Sports can work out not only the body but also the mind when it comes to comprehending language. To see what effect expertise in a physical endeavor such as ice hockey might have on the brain, scientists used functional magnetic resonance imaging to scan 12 hockey players, eight fans of the sport and nine volunteers who had never watched a hockey game. Not surprisingly, the hockey players and fans were substantially better than novices at understanding sentences about hockey actions, such as shooting or making saves. But the University of Chicago researchers also discovered that, in players and fans, parts of the brain usually involved in planning and controlling physical actions are recruited to help understand language, suggesting that the brain may be more flexible into adulthood than previously thought. Take a shot at reading the findings reported online September 2 in the Proceedings of the National Academy of Sciences USA.

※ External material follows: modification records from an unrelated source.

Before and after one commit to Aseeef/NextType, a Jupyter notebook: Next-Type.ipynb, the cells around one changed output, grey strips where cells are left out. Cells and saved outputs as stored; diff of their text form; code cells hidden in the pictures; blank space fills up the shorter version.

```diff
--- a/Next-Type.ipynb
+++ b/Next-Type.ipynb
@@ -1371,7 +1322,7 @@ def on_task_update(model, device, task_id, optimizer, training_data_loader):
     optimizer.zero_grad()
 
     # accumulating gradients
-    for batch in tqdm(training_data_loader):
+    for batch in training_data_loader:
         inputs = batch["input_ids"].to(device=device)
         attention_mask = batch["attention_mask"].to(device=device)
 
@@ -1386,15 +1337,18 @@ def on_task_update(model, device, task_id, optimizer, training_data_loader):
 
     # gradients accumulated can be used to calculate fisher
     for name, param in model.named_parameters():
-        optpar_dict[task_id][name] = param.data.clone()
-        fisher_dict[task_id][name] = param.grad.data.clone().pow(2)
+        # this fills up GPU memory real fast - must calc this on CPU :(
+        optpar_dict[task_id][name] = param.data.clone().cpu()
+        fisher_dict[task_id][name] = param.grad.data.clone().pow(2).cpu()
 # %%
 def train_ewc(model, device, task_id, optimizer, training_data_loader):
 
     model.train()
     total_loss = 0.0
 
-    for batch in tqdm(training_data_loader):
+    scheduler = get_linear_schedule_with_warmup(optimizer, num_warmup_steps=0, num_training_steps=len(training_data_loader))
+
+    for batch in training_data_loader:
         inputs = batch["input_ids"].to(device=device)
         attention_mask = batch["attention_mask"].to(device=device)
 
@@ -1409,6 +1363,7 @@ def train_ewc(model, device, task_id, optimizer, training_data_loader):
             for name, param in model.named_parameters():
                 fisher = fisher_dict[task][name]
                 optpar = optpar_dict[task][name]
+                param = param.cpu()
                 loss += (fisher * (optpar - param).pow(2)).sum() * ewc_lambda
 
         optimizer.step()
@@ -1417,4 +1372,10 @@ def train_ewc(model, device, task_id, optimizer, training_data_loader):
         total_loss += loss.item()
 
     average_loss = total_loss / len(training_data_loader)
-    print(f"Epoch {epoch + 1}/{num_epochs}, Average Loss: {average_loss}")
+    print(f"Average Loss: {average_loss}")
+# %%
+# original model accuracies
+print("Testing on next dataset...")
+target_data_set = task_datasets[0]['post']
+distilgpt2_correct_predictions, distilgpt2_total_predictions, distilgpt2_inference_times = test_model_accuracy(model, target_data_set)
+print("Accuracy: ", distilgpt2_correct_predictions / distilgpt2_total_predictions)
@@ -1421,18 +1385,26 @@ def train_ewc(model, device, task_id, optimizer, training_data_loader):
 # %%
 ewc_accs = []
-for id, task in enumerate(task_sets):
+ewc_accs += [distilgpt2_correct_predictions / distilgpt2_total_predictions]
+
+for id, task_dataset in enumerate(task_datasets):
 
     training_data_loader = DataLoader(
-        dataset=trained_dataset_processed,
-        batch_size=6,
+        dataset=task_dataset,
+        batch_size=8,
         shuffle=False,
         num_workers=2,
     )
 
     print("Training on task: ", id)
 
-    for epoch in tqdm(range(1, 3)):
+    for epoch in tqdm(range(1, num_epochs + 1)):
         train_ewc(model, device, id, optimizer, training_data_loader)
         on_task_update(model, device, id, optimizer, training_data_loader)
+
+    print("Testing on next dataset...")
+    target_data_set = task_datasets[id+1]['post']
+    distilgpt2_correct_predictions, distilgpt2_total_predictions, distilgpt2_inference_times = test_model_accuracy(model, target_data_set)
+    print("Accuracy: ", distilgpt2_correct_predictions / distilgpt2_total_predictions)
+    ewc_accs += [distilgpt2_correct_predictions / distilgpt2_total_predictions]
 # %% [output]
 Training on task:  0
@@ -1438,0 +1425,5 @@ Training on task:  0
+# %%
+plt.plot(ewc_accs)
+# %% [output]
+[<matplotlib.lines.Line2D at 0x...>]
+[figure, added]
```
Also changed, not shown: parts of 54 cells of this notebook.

This article was originally published with the title "Hockey Head Trick" in Scientific American 299, 5, 36 (November 2008)